In the past few years, the debate over limits on financial institutions’ electronic communications with consumers has focused on an outdated device: the telephone.
That is very well how the debate could continue under new leadership at the Federal Communications Commission, as industry supporters will likely urge the FCC to ease up on robo-calling restrictions.
In 2015, the FCC disappointed the financial services industry, which had wanted more flexibility on robo-calling restrictions. The agency’s ruling under the Telephone Consumer Protection Act went further, all but ending debt collectors' use of robo-calls to cellphones. Then-Commissioner Ajit Pai, who is the new FCC chairman, wrote a scathing dissent. In it, Pai wrote, “The TCPA has become the poster child for lawsuit abuse.”
He is correct. In debt collection, TCPA litigation increased 31.8% from 2015 to 2016 while Fair Debt Collection Practices Act litigation decreased during the same time period. This isn’t surprising. The FDCPA puts a cap on damages while the TCPA does not. Furthermore, the 2015 FCC ruling provided broad and ambiguous definitions with many openings for legal action.
Lawyers have been making a living out of suing and settling with debt collection agencies for a long time – often in a way that can seem abusive. The industry is advocating for Pai to undo a lot of that perceived harm by reducing collectors’ TCPA-related compliance and litigation costs.
But if Mr. Pai loosens the rules on robo-calls, he will hurt consumers by subjecting them to more unwanted calls and also hurt debt collectors and creditors by allowing them to sink back into short-term complacency about their collection methods while the world changes around them.
Phone calls are losing relevance as consumers migrate to communicating with companies over digital channels. Indeed, the tech company Neustar reports that 97% of business calls go unanswered. Yet, some debt collectors are trying to stop regulators from placing limitations on their calling strategies – strategies that are harmful to consumers who don’t even want to communicate by phone.
To be sure, some debt collectors are acknowledging the communication trend.
Take, for instance, Albert Cadena, president and chief operating officer of USCB America. Cadena took the stand at the Consumer Financial Protection Bureau’s field hearing on debt collection in Sacramento, Calif., in July, and said: "Communications is a key thing in our industry. We talk a lot about reaching out: letters, calls. The key thing … is to respond, communicate, talk to the collections agency whether it’s first party or third party."
Perhaps unwittingly, Cadena was suggesting that communication is not as effective as it could be, and that traditional modes of communication (calls and letters) have become largely ineffective.
His remarks were made the day after the CFPB published its outline for a proposed regulation in debt collection – a document that was more than three years in the making and published a year after the FCC’s broad TCPA ruling. In the bureau’s outline were sections that point to the direction the industry should actually focus in on when communicating with consumers: email and text message.
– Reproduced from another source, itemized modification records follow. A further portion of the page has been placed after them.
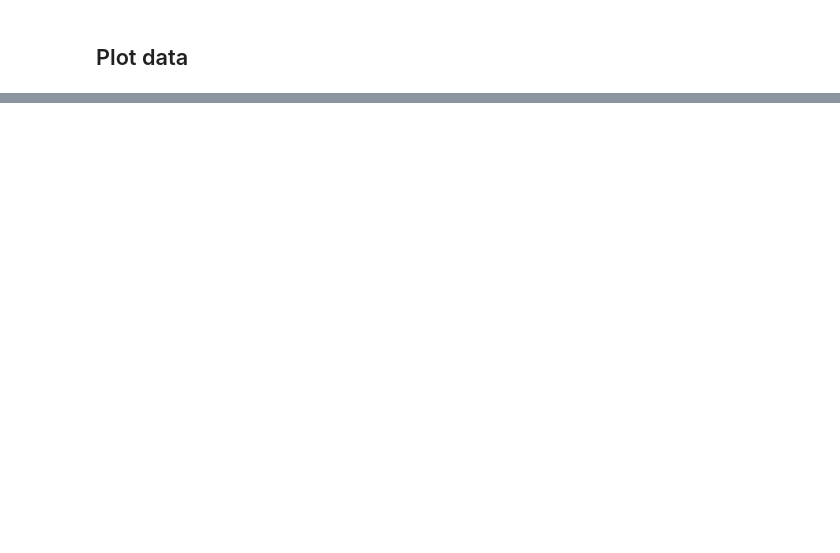
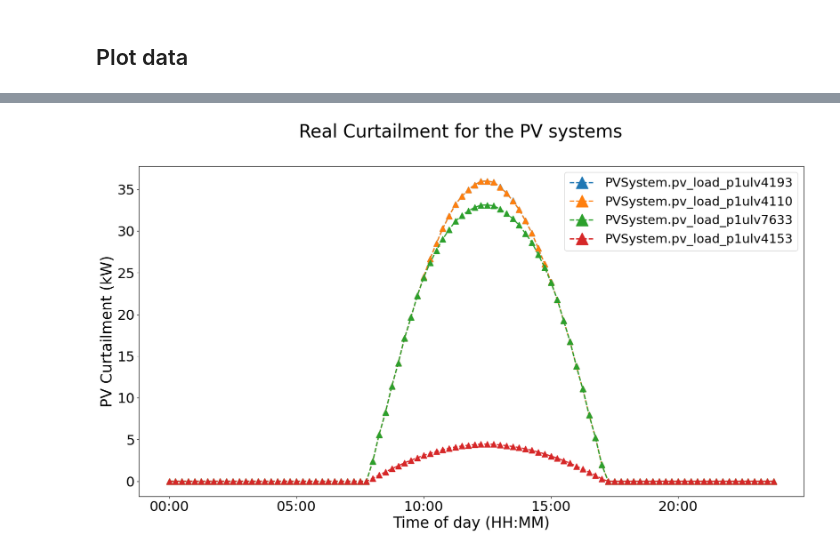
Before and after one commit to pnnl/oedisi_dopf, a Jupyter notebook: workflow.ipynb, the cells around one changed output, grey strips where cells are left out. Drawn from its saved outputs; the diff is of its cells as text; code cells hidden in the pictures; blank space fills up the shorter version.

```diff
--- a/workflow.ipynb
+++ b/workflow.ipynb
@@ -157,36 +162,7 @@ topology_filepath = os.path.join(directory, "topology.json")
 buscoord_filepath = os.path.join(directory, "BusCoords.dat")
 real_voltage_filepath = os.path.join(directory, "voltage_real.feather")
 imag_voltage_filepath = os.path.join(directory, "voltage_imag.feather")
-
-time = [30,50,90]
-# Voltage heatmaps of time steps
-fig_filename = os.path.join(directory, f"network.png")
-plotter.plot_network(
-    topology_filepath,
-    buscoord_filepath,
-    real_voltage_filepath,
-    imag_voltage_filepath,
-    root_node=root, sep=seperator,
-    time=time, node_size=50,
-    show=True, to_file=fig_filename,
-    suptitle_sfx=f"({alg} Algorithm)",
-)
-
-# Voltage trees of time steps
-fig_filename = os.path.join(directory, f"vtree.png")
-plotter.plot_voltage_tree(
-    topology_filepath,
-    buscoord_filepath,
-    real_voltage_filepath,
-    imag_voltage_filepath,
-    root_node=root,
-    sep=seperator,
-    time=time,
-    show=True, to_file=fig_filename,
-    lw=2.5, ls='dashed',
-    figsize=(60, 15),
-    annotate=annotate,
-    suptitle_sfx=f"({alg} Algorithm)",
-    coordsys=coordsys,
-    ymin=ymin, ymax=ymax,
-)
+opf_voltage_filepath = os.path.join(directory, "opf_voltage_mag.feather")
+real_curtail_filepath = os.path.join(directory, "real_curtail.feather")
+forecast_curtail_filepath = os.path.join(directory, "forecast_curtail.feather")
+time=["07:30", "12:30", "15:30"]
@@ -192,0 +215,5 @@ plotter.plot_voltage_tree(
+# %%
+
+plotter.plot_curtail(real_curtail_filepath, suptitle_pfx="Real ")
+# %% [output]
+[figure, added]
```
Also changed, not shown: parts of 7 cells of this notebook, 14 other files.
The Trump administration may defund the CFPB, and the FCC may roll back its TCPA ruling. Debt collectors may hope for simpler compliance requirements and less frequent enforcement actions. However, in terms of the policy around telephone communications, both supporters and detractors of these agencies’ regulatory agenda are debating about a disappearing world. A policy focused on phone calls and written letters is inconsistent with a new generation of borrowers that responds to emails and social media posts. This debate is still focused on the minutiae of the FDCPA, a rule from the 1970s that forbids the use of postcards, while some consumers never set foot in a bank branch or talk to a banker.
Not all industry players are ignoring these realities. Several large issuers and banks have been leading the charge in shifting from call-heavy, to digital-first and consumer-friendly collections. The CFPB’s proposal explicitly calls out email and text messages as technologies for debt collection. The future of the industry lies in adapting to consumer behavior and the fact that consumers are not answering their phones.